August 8 is named Reporters' Day in Iran, in memory of Mahmoud Saremi, the IRNA correspondent killed in this attack.

Proposed street name in Afghanistan[edit]

In 2012, a controversy erupted in Afghanistan over the proposed naming of a street in Balk province of Afghanistan in memory of the slain Iranian diplomats.[8] This Iranian proposition angers "many Afghans who view the Iranian diplomats as spies who had tried to divide Afghanistan along sectarian lines in order to create a Shi'ite-dominated buffer state on Iran's eastern border.[9] One member of the Afghan parliament stated, "the people who were killed there may have been spies, but now they name the roads in their honor... if you see how Afghans in Iran are not allowed to attend Friday Prayers, how they don't have permission to attend the religious schools, or how Iran executes innocent Afghans, it is shameful for us to rename our streets in honor of their spies." Others such as Balkh governor Atta Muhammad Nur defends the naming of the street.[10] Afghan analyst Razaq Mamoon said that a majority of Afghans oppose the name change. "This is an extraordinary decision and it is not compatible with Afghanistan's laws... It will be opposed by a majority of the people. The reason is that the street named after Abu Muslim-i Khorasani [the current name of the street] is a central road of the city. Naming it to honor nine or 10 Iranian spies will be an insult to Abu Muslim-i Khorasani and Afghan culture."[9]

References[edit]

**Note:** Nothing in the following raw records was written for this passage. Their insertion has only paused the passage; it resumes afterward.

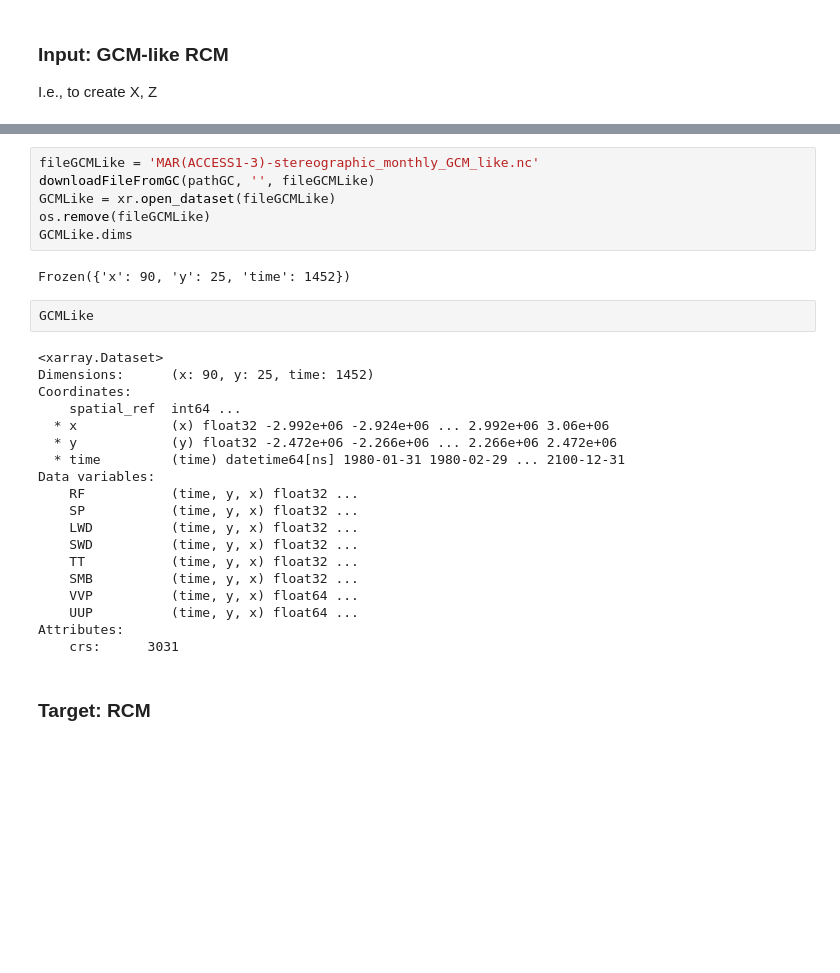
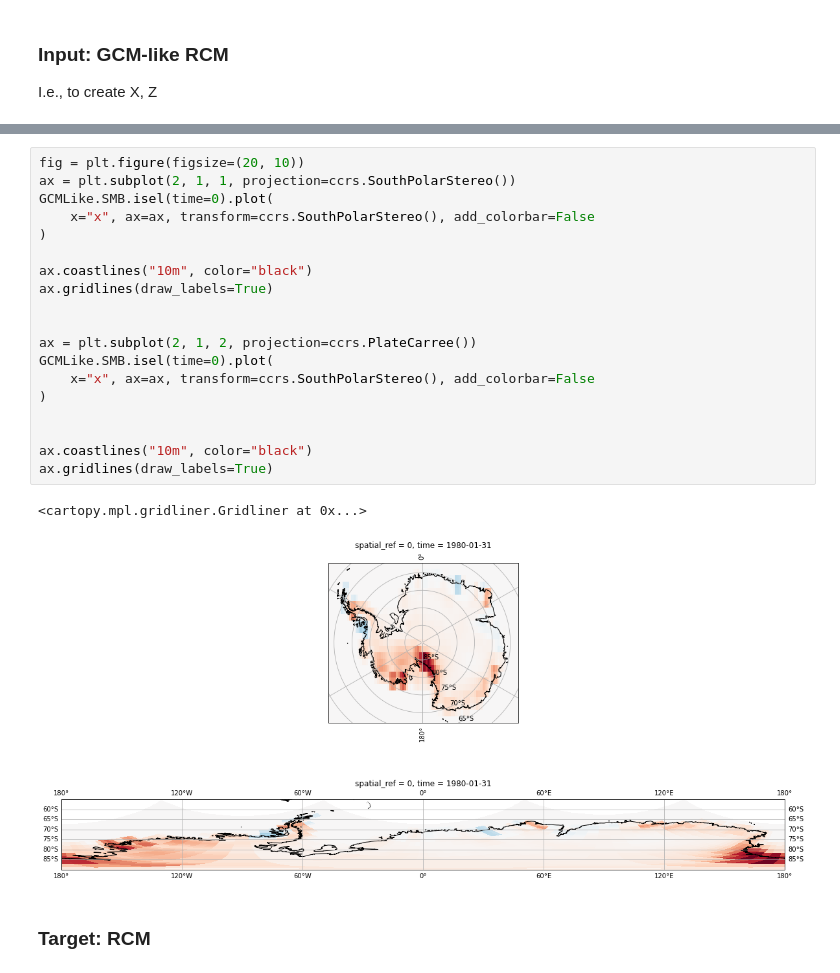
Before and after one commit to marvande/Antarctica-RCM-Emulator, a Jupyter notebook: scr/notebooks/ML_Flow/2-ML_flow.ipynb, the cells around one changed output, grey strips where cells are left out. Cells and saved outputs as stored; diff of their text form; blank space fills up the shorter version.

```diff
--- a/scr/notebooks/ML_Flow/2-ML_flow.ipynb
+++ b/scr/notebooks/ML_Flow/2-ML_flow.ipynb
@@ -123,32 +222,25 @@ pathGC = f'Chris_data/RawData/MAR-ACCESS1.3/monthly/'
-# %%
-fileGCMLike = 'MAR(ACCESS1-3)-stereographic_monthly_GCM_like.nc'
-downloadFileFromGC(pathGC, '', fileGCMLike)
-GCMLike = xr.open_dataset(fileGCMLike)
-os.remove(fileGCMLike)
-GCMLike.dims
-# %% [output]
-Frozen({'x': 90, 'y': 25, 'time': 1452})
-# %%
-GCMLike
-# %% [output]
-<xarray.Dataset>
-Dimensions:      (x: 90, y: 25, time: 1452)
-Coordinates:
-    spatial_ref  int64 ...
-  * x            (x) float32 -2.992e+06 -2.924e+06 ... 2.992e+06 3.06e+06
-  * y            (y) float32 -2.472e+06 -2.266e+06 ... 2.266e+06 2.472e+06
-  * time         (time) datetime64[ns] 1980-01-31 1980-02-29 ... 2100-12-31
-Data variables:
-    RF           (time, y, x) float32 ...
-    SP           (time, y, x) float32 ...
-    LWD          (time, y, x) float32 ...
-    SWD          (time, y, x) float32 ...
-    TT           (time, y, x) float32 ...
-    SMB          (time, y, x) float32 ...
-    VVP          (time, y, x) float64 ...
-    UUP          (time, y, x) float64 ...
-Attributes:
-    crs:      3031
+# %%
+fig = plt.figure(figsize=(20, 10))
+ax = plt.subplot(2, 1, 1, projection=ccrs.SouthPolarStereo())
+GCMLike.SMB.isel(time=0).plot(
+    x="x", ax=ax, transform=ccrs.SouthPolarStereo(), add_colorbar=False
+)
+
+ax.coastlines("10m", color="black")
+ax.gridlines(draw_labels=True)
+
+
+ax = plt.subplot(2, 1, 2, projection=ccrs.PlateCarree())
+GCMLike.SMB.isel(time=0).plot(
+    x="x", ax=ax, transform=ccrs.SouthPolarStereo(), add_colorbar=False
+)
+
+
+ax.coastlines("10m", color="black")
+ax.gridlines(draw_labels=True)
+# %% [output]
+<cartopy.mpl.gridliner.Gridliner at 0x...>
+[figure, added]
 # %% [markdown]
 ### Target: RCM
 # %%
```
Also changed, not shown: parts of 53 cells of this notebook, 4 other files.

  1. ^ Riedel, Bruce (2010). The Search for Al Qaeda: Its Leadership, Ideology, and Future (2nd Revised ed.). Brookings Institution. pp. 66–67. ISBN 978-0-8157-0451-5. 
  2. ^ Gutman, Roy (2008). How We Missed the Story: Osama Bin Laden, the Taliban, and the Hijacking of Afghanistan. Institute of Peace Press. p. 142. ISBN 978-1-60127-024-5. 
  3. ^ "The massacre in Mazar-i Sharif". Human Rights Watch Organization. November 1998. Retrieved 2008-11-04. 
  4. ^ Jehl, Douglas (1998-09-11). "Iran Holds Taliban Responsible for 9 Diplomats' Deaths". The New York Times. Retrieved 2008-11-04. 
  5. ^ Jehl, Douglas (1998-09-12). "For Death of Its Diplomats, Iran Vows Blood for Blood". The New York Times. Retrieved 2008-11-04. 
  6. ^ session 53 The situation in Afghanistan and its implications for international peace and security page 2 on 23 November 1998
  7. ^ "Taliban, Iran hold talks". CNN. 1999-02-03. Retrieved 2008-11-04. 
  8. ^ Senate blasts naming Balkh street after Iranians, by Abasin Zaheer. August 12, 2012. Pajhwok Afghan News.
  9. ^ a b In Afghanistan, Scandal Erupts Over Changing Street Name To Honor Iranians, By RFE/RL's Radio Free Afghanistan. August 15, 2012 .
  10. ^ Noor defends naming Balkh street after Iranians, by Zabihullah Ihsas. September 29, 2012.